Geologists are familiar with something most of us have never seen—spherules, or microscopic balls of natural glass that hide in sediments all over the world. A new study reports a previously unknown kind of spherule that’s forged during volcanic eruptions as lightning lashes roiling clouds of hot ash.
The San Francisco Public Utilities opened on Friday a new cement-encased, steel-lined tunnel that runs from Sunol Valley to Fremont. It will carry an average of 265 million gallons of water a day for customers of the Hetch Hetchy Water System Improvement Program, which consists of more than 80 projects to seismically retrofit and upgrade an 80-year-old water system serving 2.6 million people in the Bay Area.
A long record of atmospheric observations has put an "official" stamp on the foundation of climate-change science: the greenhouse effect really works the way we've always said it does.
Marine scientists from up and down the West Coast say it's a one-two punch to the Pacific food web.
Love it or hate it, you won't find California's new statewide ban on plastic bags taking effect this year … or ever, unless voters endorse it in November 2016. State elections officials announced Tuesday that plastic bag manufacturers have gathered enough voter signatures to force a statewide vote via referendum at ...Read More
Could using a dishwashing machine increase the chances your child will develop allergies? That's what some provocative new research suggests — but don't rip out your machine just yet.
The sense of smell is a powerful trigger — capable of calling to mind the sight of a new car, or the memory of a freshly mown lawn from many years past. But this power doesn't just serve to remind; it's also captivating scientists and inspiring a burgeoning subculture in ...Read More
Space exploration has suffered its share of setbacks and disappointments over the decades, but few of them stung as much as the 2013 mechanical failure of the Kepler spacecraft, a space telescope designed to accomplish one of the most exciting explorations of space ever: the search for potentially Earth-like planets orbiting other stars.
Combustion, which is simply the burning of something, is a rather complex chemical process. We rely quite heavily on combustion technologies for energy. For example, we burn gasoline to power our cars; we often burn oil or gas in home heating systems; and power plants usually burn coal, oil ...Read More
Plastic is one of those inventions that transformed the world. It's light, durable and you can make lots of things with it. But it's also transforming Earth's oceans ... and not in a good way. A lot of plastic ends up there. Scientists are just now getting a handle on how ...Read More
The Coast Guard and other agencies are investigating an oil spill in the Oakland Estuary overnight that prompted a voluntary evacuation of the Alameda Marina.
Under pressure from a federal deadline and amid news reports that state regulators allowed oil companies to inject wastewater into aquifers clean enough to drink from, officials outlined plans for new safeguards.
The Obama administration is “all in” when it comes to helping California deal with a historic drought, said U.S. Interior Secretary Sally Jewell on Friday in announcing a new $50 million relief program.

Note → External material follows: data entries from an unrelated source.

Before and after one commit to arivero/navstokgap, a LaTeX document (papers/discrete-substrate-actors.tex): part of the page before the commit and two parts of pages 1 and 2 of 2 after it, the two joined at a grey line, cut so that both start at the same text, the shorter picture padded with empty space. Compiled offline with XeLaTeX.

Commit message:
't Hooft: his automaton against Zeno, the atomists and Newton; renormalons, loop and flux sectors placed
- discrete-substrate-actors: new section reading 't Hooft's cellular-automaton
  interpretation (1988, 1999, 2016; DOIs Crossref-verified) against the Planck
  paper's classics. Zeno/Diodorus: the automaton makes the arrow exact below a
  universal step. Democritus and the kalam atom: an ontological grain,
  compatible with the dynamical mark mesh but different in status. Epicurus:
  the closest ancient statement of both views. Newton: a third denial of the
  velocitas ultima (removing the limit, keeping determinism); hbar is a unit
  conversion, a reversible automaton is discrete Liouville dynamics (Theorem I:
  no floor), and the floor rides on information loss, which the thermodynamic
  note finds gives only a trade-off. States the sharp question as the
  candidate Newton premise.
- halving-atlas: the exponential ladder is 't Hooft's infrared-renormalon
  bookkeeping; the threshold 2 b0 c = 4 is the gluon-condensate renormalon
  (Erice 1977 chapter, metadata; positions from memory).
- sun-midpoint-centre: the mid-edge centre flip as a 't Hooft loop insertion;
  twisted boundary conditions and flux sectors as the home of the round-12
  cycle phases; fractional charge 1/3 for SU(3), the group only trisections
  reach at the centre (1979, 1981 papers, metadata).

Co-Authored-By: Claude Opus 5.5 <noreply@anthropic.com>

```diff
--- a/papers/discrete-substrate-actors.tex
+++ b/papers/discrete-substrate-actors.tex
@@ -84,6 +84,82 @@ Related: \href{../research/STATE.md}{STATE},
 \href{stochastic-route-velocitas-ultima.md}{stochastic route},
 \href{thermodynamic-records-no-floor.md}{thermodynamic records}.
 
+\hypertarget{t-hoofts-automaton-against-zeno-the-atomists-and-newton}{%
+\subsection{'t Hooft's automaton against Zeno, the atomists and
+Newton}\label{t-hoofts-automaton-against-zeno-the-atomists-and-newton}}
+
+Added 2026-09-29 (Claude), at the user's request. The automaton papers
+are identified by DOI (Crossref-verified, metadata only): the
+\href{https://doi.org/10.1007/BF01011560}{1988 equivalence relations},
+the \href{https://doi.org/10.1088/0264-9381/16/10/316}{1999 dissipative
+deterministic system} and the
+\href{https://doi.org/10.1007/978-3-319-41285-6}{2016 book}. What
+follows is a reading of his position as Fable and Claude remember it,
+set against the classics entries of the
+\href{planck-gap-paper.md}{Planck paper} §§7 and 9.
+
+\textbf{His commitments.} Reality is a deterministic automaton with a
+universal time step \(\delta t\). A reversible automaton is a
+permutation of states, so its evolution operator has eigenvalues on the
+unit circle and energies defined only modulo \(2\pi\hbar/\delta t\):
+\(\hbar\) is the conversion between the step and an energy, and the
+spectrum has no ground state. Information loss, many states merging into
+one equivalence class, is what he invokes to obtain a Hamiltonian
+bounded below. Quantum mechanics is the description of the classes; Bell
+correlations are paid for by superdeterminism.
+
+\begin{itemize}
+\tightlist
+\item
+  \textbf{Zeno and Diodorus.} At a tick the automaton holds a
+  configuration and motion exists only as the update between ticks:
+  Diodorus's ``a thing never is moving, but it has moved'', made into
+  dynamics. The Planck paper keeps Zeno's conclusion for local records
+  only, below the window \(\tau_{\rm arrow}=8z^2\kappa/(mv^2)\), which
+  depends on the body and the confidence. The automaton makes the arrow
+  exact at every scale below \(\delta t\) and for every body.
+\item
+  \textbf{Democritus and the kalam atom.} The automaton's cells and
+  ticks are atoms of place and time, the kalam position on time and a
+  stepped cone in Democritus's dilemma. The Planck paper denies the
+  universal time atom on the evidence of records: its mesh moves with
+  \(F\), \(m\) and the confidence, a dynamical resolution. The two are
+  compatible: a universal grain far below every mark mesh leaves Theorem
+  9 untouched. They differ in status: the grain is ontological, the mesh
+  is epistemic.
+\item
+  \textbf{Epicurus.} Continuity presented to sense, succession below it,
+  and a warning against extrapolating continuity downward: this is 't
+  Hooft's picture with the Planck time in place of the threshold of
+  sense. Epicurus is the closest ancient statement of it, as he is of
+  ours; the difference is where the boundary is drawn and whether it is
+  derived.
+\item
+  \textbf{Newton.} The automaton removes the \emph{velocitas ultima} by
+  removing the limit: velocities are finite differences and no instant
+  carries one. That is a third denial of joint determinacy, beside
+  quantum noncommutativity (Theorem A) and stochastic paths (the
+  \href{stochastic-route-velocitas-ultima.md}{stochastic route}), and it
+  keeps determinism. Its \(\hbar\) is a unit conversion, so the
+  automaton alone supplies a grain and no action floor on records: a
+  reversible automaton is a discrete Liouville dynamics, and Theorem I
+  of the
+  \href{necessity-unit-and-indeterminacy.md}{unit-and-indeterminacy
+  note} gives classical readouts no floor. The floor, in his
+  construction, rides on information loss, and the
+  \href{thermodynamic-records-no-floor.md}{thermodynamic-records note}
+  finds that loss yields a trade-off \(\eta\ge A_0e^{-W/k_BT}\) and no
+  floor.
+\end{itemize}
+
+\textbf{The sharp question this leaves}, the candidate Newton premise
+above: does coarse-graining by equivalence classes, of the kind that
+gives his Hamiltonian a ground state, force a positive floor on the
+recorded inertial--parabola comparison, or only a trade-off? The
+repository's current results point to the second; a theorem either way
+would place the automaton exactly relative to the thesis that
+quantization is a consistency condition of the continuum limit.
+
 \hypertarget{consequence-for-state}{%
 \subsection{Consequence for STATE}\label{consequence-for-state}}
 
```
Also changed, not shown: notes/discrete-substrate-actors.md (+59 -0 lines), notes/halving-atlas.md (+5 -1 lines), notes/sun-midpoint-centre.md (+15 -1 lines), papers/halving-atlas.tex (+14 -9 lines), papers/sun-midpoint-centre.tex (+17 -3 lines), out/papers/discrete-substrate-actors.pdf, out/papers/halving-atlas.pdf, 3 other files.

Watching the National Weather Service online radarscope Thursday night after six weeks of midwinter dry weather, you can see there's rain out there offshore. But it has seemed to crawl toward the coast all evening. The Storm at a Glance Rain: Rain moved a little more slowly over the ...Read More

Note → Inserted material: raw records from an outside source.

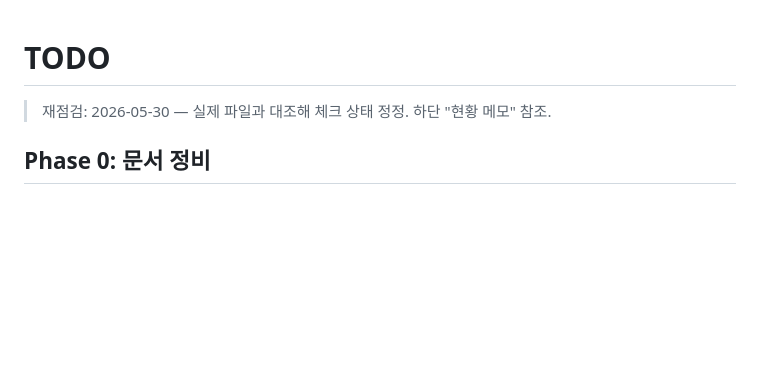
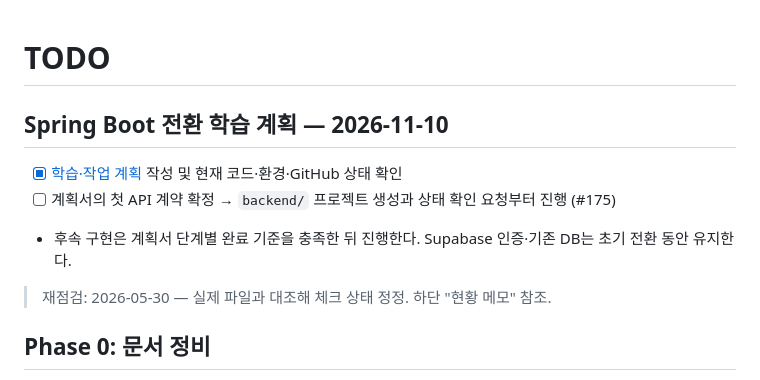
Before and after one commit to Catsmanager/Clothic, a Markdown page: TODO.md, the part around the change. Rendered like a GitHub page; blank space fills up the shorter version.

```diff
--- a/TODO.md
+++ b/TODO.md
@@ -1,4 +1,10 @@
 # TODO
+
+## Spring Boot 전환 학습 계획 — 2026-11-10
+
+- [x] [학습·작업 계획](docs/SPRING_BOOT_MIGRATION_PLAN.md) 작성 및 현재 코드·환경·GitHub 상태 확인
+- [ ] 계획서의 첫 API 계약 확정 → `backend/` 프로젝트 생성과 상태 확인 요청부터 진행 (#175)
+- 후속 구현은 계획서 단계별 완료 기준을 충족한 뒤 진행한다. Supabase 인증·기존 DB는 초기 전환 동안 유지한다.
 
 > 재점검: 2026-05-30 — 실제 파일과 대조해 체크 상태 정정. 하단 "현황 메모" 참조.
 
```
Also changed, not shown: LOG.md (+9 -0 lines), docs/SPRING_BOOT_MIGRATION_PLAN.md (added, +233 -0 lines).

About 6 million people in North America suffer bone fractures each year. While most recover well, 5 to 10 percent of these patients -- half a million Americans annually -- are resistant to healing. UC Davis researchers are developing an improved surgical therapy for such fractures, that uses stem cells to speed recovery.
As stream beds run dry and reservoirs shrink under California's historic drought, the state's water reserves face another threat: contamination. Years of lax regulation have allowed oil companies to pump wastewater laced with oil and chemicals into Central Valley aquifers. We discuss the effects of "wastewater injection" on California's dwindling ...Read More

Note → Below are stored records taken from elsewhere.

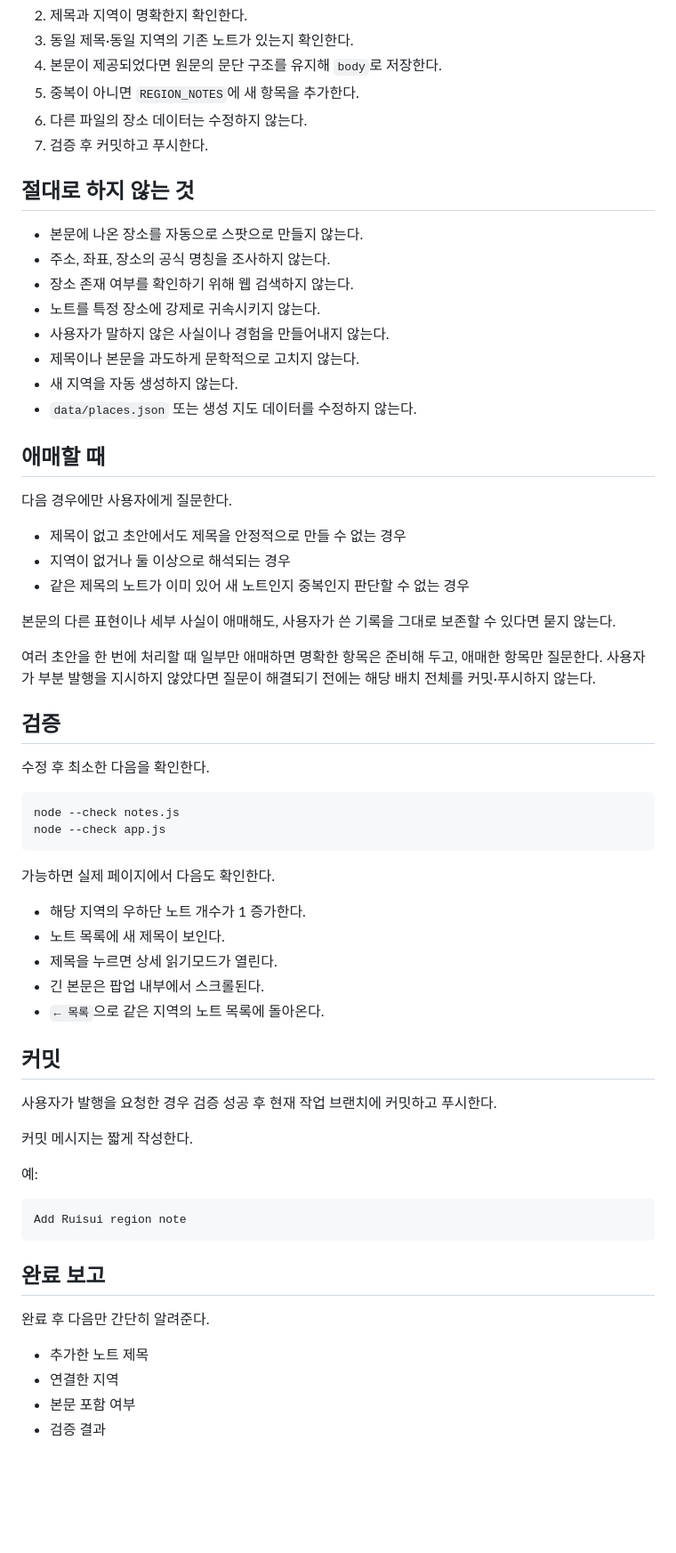
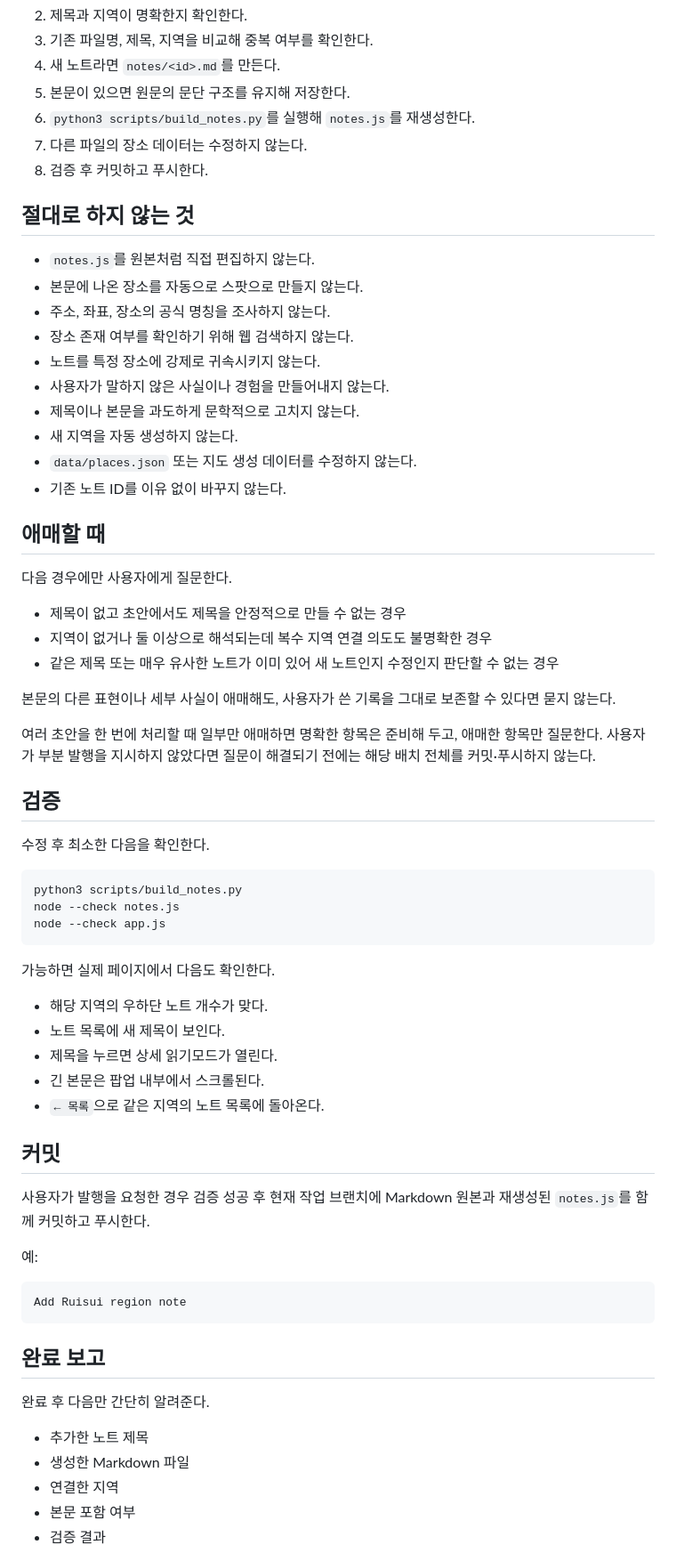
Before and after one commit to winterrainlee/26hualien, a Markdown page: skills/publish-note/SKILL.md, the part around one of its changes. Shown at 89% size. Drawn GitHub-style; blank space fills up the shorter version.

````diff
--- a/skills/publish-note/SKILL.md
+++ b/skills/publish-note/SKILL.md
@@ -85,12 +126,14 @@ description: 26hualien 지도에 지역 노트를 발행한다. 제목과 지역
 2. 제목과 지역이 명확한지 확인한다.
-3. 동일 제목·동일 지역의 기존 노트가 있는지 확인한다.
-4. 본문이 제공되었다면 원문의 문단 구조를 유지해 `body`로 저장한다.
-5. 중복이 아니면 `REGION_NOTES`에 새 항목을 추가한다.
-6. 다른 파일의 장소 데이터는 수정하지 않는다.
-7. 검증 후 커밋하고 푸시한다.
+3. 기존 파일명, 제목, 지역을 비교해 중복 여부를 확인한다.
+4. 새 노트라면 `notes/<id>.md`를 만든다.
+5. 본문이 있으면 원문의 문단 구조를 유지해 저장한다.
+6. `python3 scripts/build_notes.py`를 실행해 `notes.js`를 재생성한다.
+7. 다른 파일의 장소 데이터는 수정하지 않는다.
+8. 검증 후 커밋하고 푸시한다.
 
 ## 절대로 하지 않는 것
 
+- `notes.js`를 원본처럼 직접 편집하지 않는다.
 - 본문에 나온 장소를 자동으로 스팟으로 만들지 않는다.
 - 주소, 좌표, 장소의 공식 명칭을 조사하지 않는다.
 - 장소 존재 여부를 확인하기 위해 웹 검색하지 않는다.
@@ -98,15 +141,16 @@ description: 26hualien 지도에 지역 노트를 발행한다. 제목과 지역
 - 사용자가 말하지 않은 사실이나 경험을 만들어내지 않는다.
 - 제목이나 본문을 과도하게 문학적으로 고치지 않는다.
 - 새 지역을 자동 생성하지 않는다.
-- `data/places.json` 또는 생성 지도 데이터를 수정하지 않는다.
+- `data/places.json` 또는 지도 생성 데이터를 수정하지 않는다.
+- 기존 노트 ID를 이유 없이 바꾸지 않는다.
 
 ## 애매할 때
 
 다음 경우에만 사용자에게 질문한다.
 
 - 제목이 없고 초안에서도 제목을 안정적으로 만들 수 없는 경우
-- 지역이 없거나 둘 이상으로 해석되는 경우
-- 같은 제목의 노트가 이미 있어 새 노트인지 중복인지 판단할 수 없는 경우
+- 지역이 없거나 둘 이상으로 해석되는데 복수 지역 연결 의도도 불명확한 경우
+- 같은 제목 또는 매우 유사한 노트가 이미 있어 새 노트인지 수정인지 판단할 수 없는 경우
 
 본문의 다른 표현이나 세부 사실이 애매해도, 사용자가 쓴 기록을 그대로 보존할 수 있다면 묻지 않는다.
 
@@ -117,13 +161,14 @@ description: 26hualien 지도에 지역 노트를 발행한다. 제목과 지역
 수정 후 최소한 다음을 확인한다.
 
 ```sh
+python3 scripts/build_notes.py
 node --check notes.js
 node --check app.js
 ```
 
 가능하면 실제 페이지에서 다음도 확인한다.
 
-- 해당 지역의 우하단 노트 개수가 1 증가한다.
+- 해당 지역의 우하단 노트 개수가 맞다.
 - 노트 목록에 새 제목이 보인다.
 - 제목을 누르면 상세 읽기모드가 열린다.
 - 긴 본문은 팝업 내부에서 스크롤된다.
@@ -131,9 +176,7 @@ node --check app.js
 
 ## 커밋
 
-사용자가 발행을 요청한 경우 검증 성공 후 현재 작업 브랜치에 커밋하고 푸시한다.
-
-커밋 메시지는 짧게 작성한다.
+사용자가 발행을 요청한 경우 검증 성공 후 현재 작업 브랜치에 Markdown 원본과 재생성된 `notes.js`를 함께 커밋하고 푸시한다.
 
 예:
 
@@ -146,6 +189,7 @@ Add Ruisui region note
 완료 후 다음만 간단히 알려준다.
 
 - 추가한 노트 제목
+- 생성한 Markdown 파일
 - 연결한 지역
 - 본문 포함 여부
 - 검증 결과
````
Also changed, not shown: other parts of skills/publish-note/SKILL.md (+68 -27 lines).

Regulators say the stricter new standard could save lives and reduce hospitalizations. Critics say it would be costly and would kill jobs.
'Frozen reservoir,' source of a third of California's water, is far below historical average.